### Task objective
Keep the wording of the records intact as you retype them, and omit every image.

*** Records supplied Section Begins ***

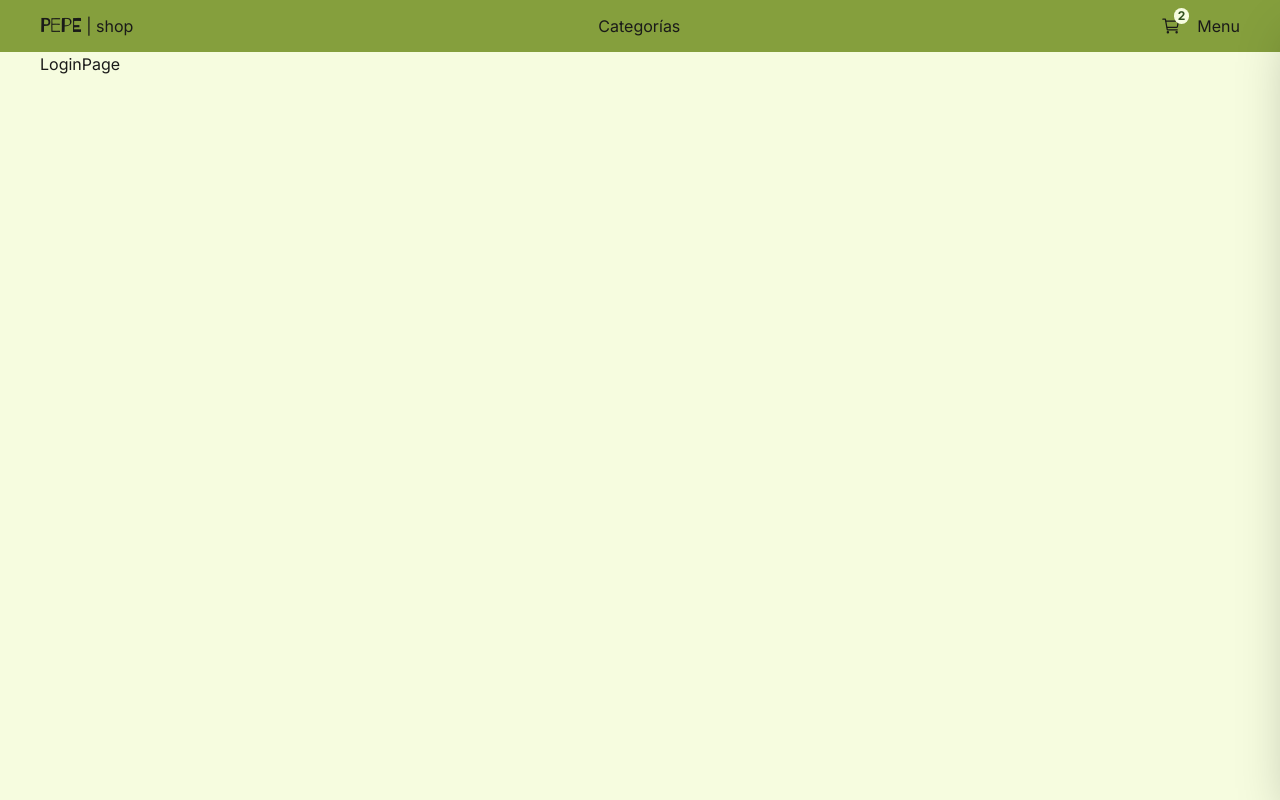
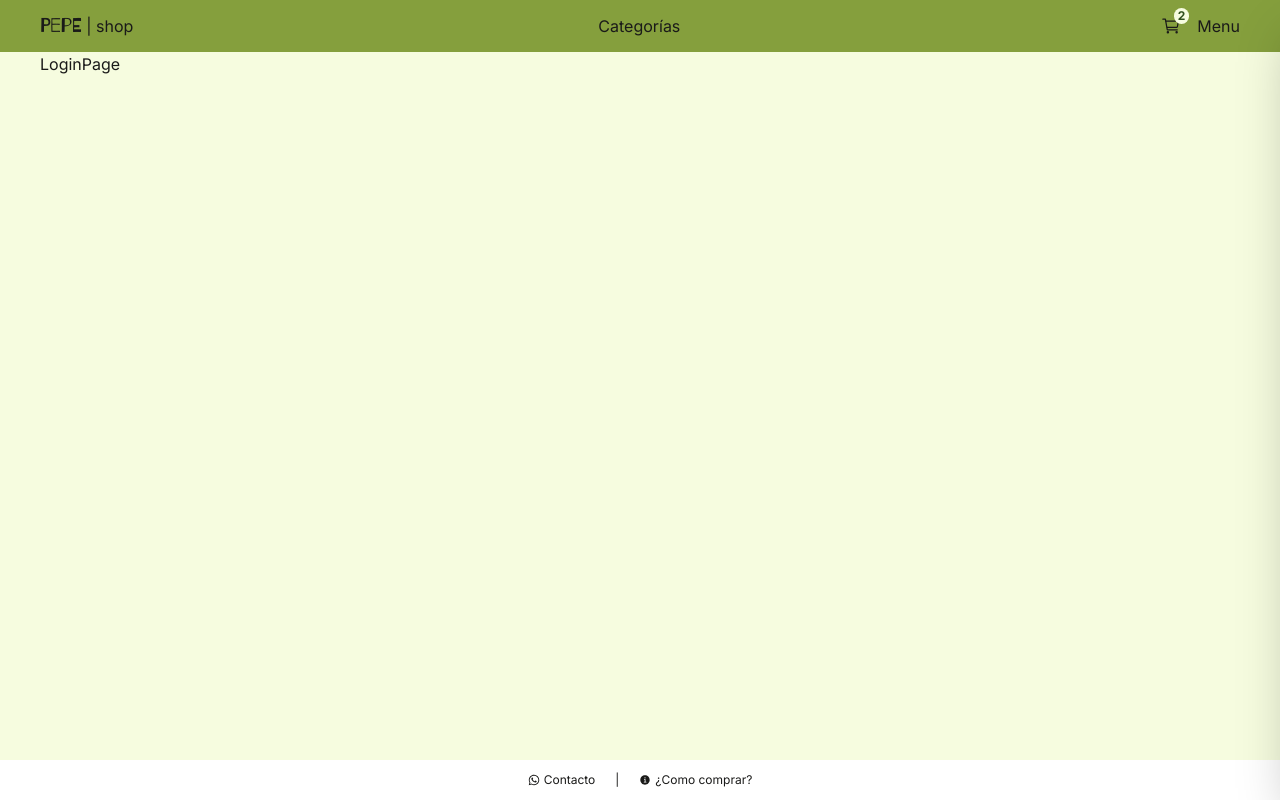
Before and after one commit to LRegalado1996/pepeganga, a Next.js app: page /login in a window 1280 px wide. Built offline with nearby package versions, Linux system fonts and the light colour scheme.

Commit message:
Create footer | List of products

```diff
--- a/src/app/layout.tsx
+++ b/src/app/layout.tsx
@@ -2,7 +2,7 @@ import type { Metadata } from "next";
 import { inter } from "@/config/fonts";
 
 import "./globals.css";
-import { Sidebar, TopMenu } from "@/components";
+import { Footer, Sidebar, TopMenu } from "@/components";
 
 export const metadata: Metadata = {
   title: {
@@ -21,10 +21,11 @@ export default function RootLayout({
 }>) {
   return (
     <html lang="es_UY">
-      <body className={`${inter.className} antialiased`}>
+      <body className={`${inter.className} antialiased flex flex-col min-h-screen`}>
         <TopMenu />
         <Sidebar />
-        <main className="px-5 lg:px-10">{children}</main>
+        <main className="px-5 lg:px-10 flex-1">{children}</main>
+        <Footer />
       </body>
     </html>
   );
--- a/src/components/index.ts
+++ b/src/components/index.ts
@@ -1,4 +1,5 @@
+export * from "./products/products-grid/ProductGrid";
+export * from "./ui/footer/Footer";
 export * from "./ui/not-found/PageNotFound";
 export * from "./ui/sidebar/Sidebar";
 export * from "./ui/top-menu/TopMenu";
-export * from "./products/products-grid/ProductGrid";
--- a/src/components/products/products-grid/ProductGrid.tsx
+++ b/src/components/products/products-grid/ProductGrid.tsx
@@ -9,9 +9,7 @@ export const ProductGrid = ({ products }: Props) => {
   return (
     <ul className="grid grid-cols-2 sm:grid-cols-3 lg:grid-cols-4 gap-3 sm:gap-5">
       {products.map((product) => (
-        <>
-          <ProductGridItem product={product} key={product.id} />
-        </>
+        <ProductGridItem product={product} key={product.id} />
       ))}
     </ul>
   );
--- /dev/null
+++ b/src/components/ui/footer/Footer.tsx
@@ -0,0 +1,29 @@
+import Link from "next/link";
+import React from "react";
+import { IoInformationCircle, IoLogoWhatsapp } from "react-icons/io5";
+
+export const Footer = () => {
+  return (
+    <footer className="bg-white p-3 mt-6">
+      <ul className="flex gap-5 justify-center items-center w-full text-xs">
+        <li>
+          <a
+            href="https://wa.me/+59891475727"
+            target="_blank"
+            className="flex hover:underline items-center"
+          >
+            <IoLogoWhatsapp className="mr-1" />
+            Contacto
+          </a>
+        </li>
+        <li>|</li>
+        <li>
+          <Link href="/" className="flex hover:underline items-center">
+            <IoInformationCircle className="mr-1" />
+            ¿Como comprar?
+          </Link>
+        </li>
+      </ul>
+    </footer>
+  );
+};
```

*** Records supplied Section Ends ***

### Finished task
Before and after one commit to LRegalado1996/pepeganga, a Next.js app: page /login in a window 1280 px wide. Built offline with nearby package versions, Linux system fonts and the light colour scheme.

Commit message:
Create footer | List of products

```diff
--- a/src/app/layout.tsx
+++ b/src/app/layout.tsx
@@ -2,7 +2,7 @@ import type { Metadata } from "next";
 import { inter } from "@/config/fonts";
 
 import "./globals.css";
-import { Sidebar, TopMenu } from "@/components";
+import { Footer, Sidebar, TopMenu } from "@/components";
 
 export const metadata: Metadata = {
   title: {
@@ -21,10 +21,11 @@ export default function RootLayout({
 }>) {
   return (
     <html lang="es_UY">
-      <body className={`${inter.className} antialiased`}>
+      <body className={`${inter.className} antialiased flex flex-col min-h-screen`}>
         <TopMenu />
         <Sidebar />
-        <main className="px-5 lg:px-10">{children}</main>
+        <main className="px-5 lg:px-10 flex-1">{children}</main>
+        <Footer />
       </body>
     </html>
   );
--- a/src/components/index.ts
+++ b/src/components/index.ts
@@ -1,4 +1,5 @@
+export * from "./products/products-grid/ProductGrid";
+export * from "./ui/footer/Footer";
 export * from "./ui/not-found/PageNotFound";
 export * from "./ui/sidebar/Sidebar";
 export * from "./ui/top-menu/TopMenu";
-export * from "./products/products-grid/ProductGrid";
--- a/src/components/products/products-grid/ProductGrid.tsx
+++ b/src/components/products/products-grid/ProductGrid.tsx
@@ -9,9 +9,7 @@ export const ProductGrid = ({ products }: Props) => {
   return (
     <ul className="grid grid-cols-2 sm:grid-cols-3 lg:grid-cols-4 gap-3 sm:gap-5">
       {products.map((product) => (
-        <>
-          <ProductGridItem product={product} key={product.id} />
-        </>
+        <ProductGridItem product={product} key={product.id} />
       ))}
     </ul>
   );
--- /dev/null
+++ b/src/components/ui/footer/Footer.tsx
@@ -0,0 +1,29 @@
+import Link from "next/link";
+import React from "react";
+import { IoInformationCircle, IoLogoWhatsapp } from "react-icons/io5";
+
+export const Footer = () => {
+  return (
+    <footer className="bg-white p-3 mt-6">
+      <ul className="flex gap-5 justify-center items-center w-full text-xs">
+        <li>
+          <a
+            href="https://wa.me/+59891475727"
+            target="_blank"
+            className="flex hover:underline items-center"
+          >
+            <IoLogoWhatsapp className="mr-1" />
+            Contacto
+          </a>
+        </li>
+        <li>|</li>
+        <li>
+          <Link href="/" className="flex hover:underline items-center">
+            <IoInformationCircle className="mr-1" />
+            ¿Como comprar?
+          </Link>
+        </li>
+      </ul>
+    </footer>
+  );
+};
```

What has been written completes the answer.